Corrie Ten Boom in "The Hiding Place" relates an incident which taught her this principle. She and her sister, Betsy, had just been transferred to the worst German prison camp they had seen yet, Ravensbruck. Upon entering the barracks, they found them extremely overcrowded and flea-infested. Their Scripture reading that morning in 1 Thessalonians had reminded them to rejoice always, pray constantly, and give thanks in all circumstances. Betsy told Corrie to stop and thank the Lord for every detail of their new living quarters. Corrie at first flatly refused to give thanks for the fleas, but Betsy persisted. She finally succumbed. During the months spent at that camp, they were surprised to find how openly they could hold Bible study and prayer meetings without guard interference. It was several months later when they learned that the guards would not enter the barracks because of the fleas.

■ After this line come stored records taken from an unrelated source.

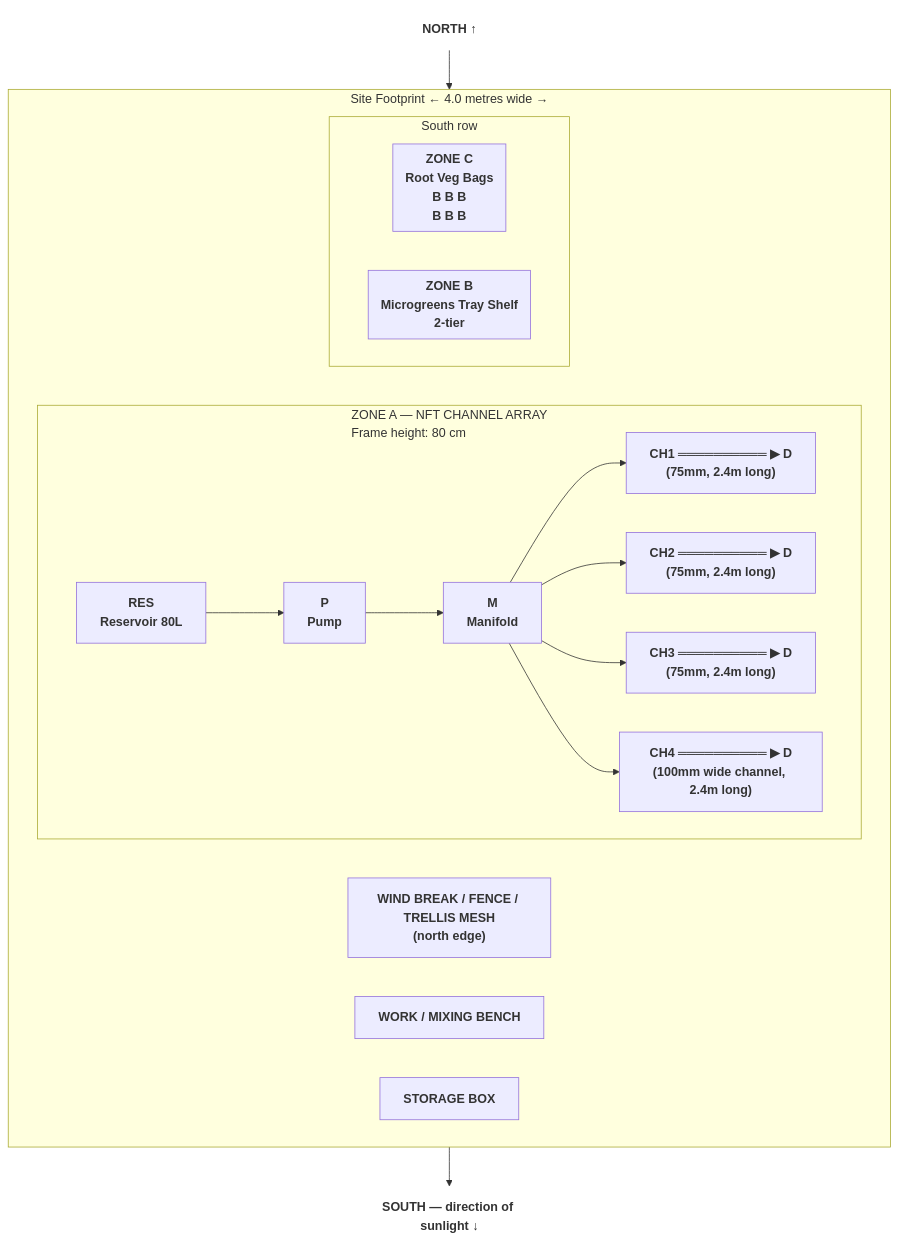
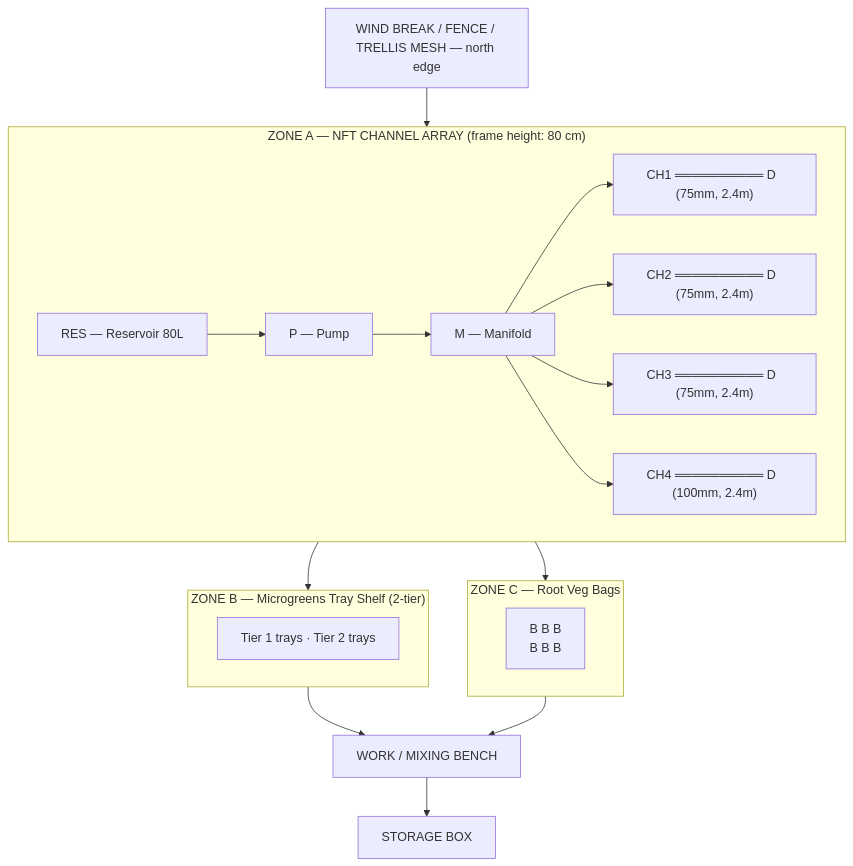
The first of 11 diagrams in zones.md (UncleJS/guide_hydroponics), drawn with Mermaid before and after one commit. The commit also changed other lines of this file and 12 other files, not shown here.

````diff
--- a/zones.md
+++ b/zones.md
@@ -16,34 +18,30 @@
 ```mermaid
 flowchart TD
-    NORTH["NORTH ↑"]:::label
-    SOUTH["SOUTH — direction of sunlight ↓"]:::label
+    WB["WIND BREAK / FENCE / TRELLIS MESH — north edge"]
 
-    subgraph SITE["Site Footprint  ←  4.0 metres wide  →"]
-        WB["WIND BREAK / FENCE / TRELLIS MESH<br/>(north edge)"]
-
-        subgraph ZA["ZONE A — NFT CHANNEL ARRAY<br/>Frame height: 80 cm"]
-            direction LR
-            RES["RES<br/>Reservoir 80L"] --> P["P<br/>Pump"] --> M["M<br/>Manifold"]
-            M --> CH1["CH1 ══════════ ▶ D<br/>(75mm, 2.4m long)"]
-            M --> CH2["CH2 ══════════ ▶ D<br/>(75mm, 2.4m long)"]
-            M --> CH3["CH3 ══════════ ▶ D<br/>(75mm, 2.4m long)"]
-            M --> CH4["CH4 ══════════ ▶ D<br/>(100mm wide channel, 2.4m long)"]
-        end
-
-        subgraph SOUTH_ROW["South row"]
-            direction LR
-            subgraph ZB["ZONE B<br/>Microgreens Tray Shelf<br/>2-tier"]
-            end
-            subgraph ZC["ZONE C<br/>Root Veg Bags<br/>B B B<br/>B B B"]
-            end
-        end
-
-        BENCH["WORK / MIXING BENCH"]
-        STORE["STORAGE BOX"]
+    subgraph ZA["ZONE A — NFT CHANNEL ARRAY  (frame height: 80 cm)"]
+        RES["RES — Reservoir 80L"] --> P["P — Pump"] --> M["M — Manifold"]
+        M --> CH1["CH1 ══════════ D  (75mm, 2.4m)"]
+        M --> CH2["CH2 ══════════ D  (75mm, 2.4m)"]
+        M --> CH3["CH3 ══════════ D  (75mm, 2.4m)"]
+        M --> CH4["CH4 ══════════ D  (100mm, 2.4m)"]
     end
 
-    NORTH --> SITE
-    SITE --> SOUTH
+    subgraph ZB["ZONE B — Microgreens Tray Shelf  (2-tier)"]
+        B["Tier 1 trays · Tier 2 trays"]
+    end
 
-    classDef label fill:none,stroke:none,font-weight:bold
+    subgraph ZC["ZONE C — Root Veg Bags"]
+        C["B B B<br/>B B B"]
+    end
+
+    BENCH["WORK / MIXING BENCH"]
+    STORE["STORAGE BOX"]
+
+    WB --> ZA
+    ZA --> ZB
+    ZA --> ZC
+    ZB --> BENCH
+    ZC --> BENCH
+    BENCH --> STORE
 ```
````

David said in Psalms 118:24 (NKJV) "This is the day the LORD has made; We will rejoice and be glad in it". We must make a decision to be thankful. Thankfulness is the honestly grateful recognition that no matter what else is true of me, God loves me and he has chosen me; I am his, and that relationship cannot be broken.
I'm convinced that the greatest singular act of personal worship that you can render to God is to have a thankful heart. Thanksgiving ultimately recognizes God as the source of everything. God created us and we are to be thankful. Thanksgiving promotes contentment about our possessions, position, and providence by focusing our thoughts on the blessings God has already given to us.
William Law, in his "Serious Call to a Devout and Holy Life" writes, "Would you know who is the greatest saint in the world? It is not he who prays most or fasts most; it is not he who gives most alms, or is most eminent for temperance, chastity, or justice, but it is he who is always thankful to God, who wills everything that God willeth, who receives everything as an instance of God's goodness, and has a heart always ready to praise God for it."
Psalms 107:8 (NKJV) Oh, that men would give thanks to the LORD for His goodness, And for His wonderful works to the children of men!
Are you a thankful person? How much time do you spend giving thanks to God for what he has given you? When is the last time that you counted your blessings? Murmuring and complaining are sins and dishonor God but thankgiving gives him glory. Is your life dishonoring to God or do you bring him glory by your thankful heart?
During our worship time some of you look bored and distant. Why? When we have a testimony time such as last Wednesday night why is it like pulling teeth to get people to give thanks to God for his goodness? Is it maybe because we are so ungrateful that we have nothing to thank God for? I think it is really sad that some of you will not sing out in thanksgiving to God during our worship time. What does that say about your heart? During our testimony time last Wednesday and during our worship time I often feel like the psalmist when he said, "Oh, that men would give thanks to the Lord for His goodness."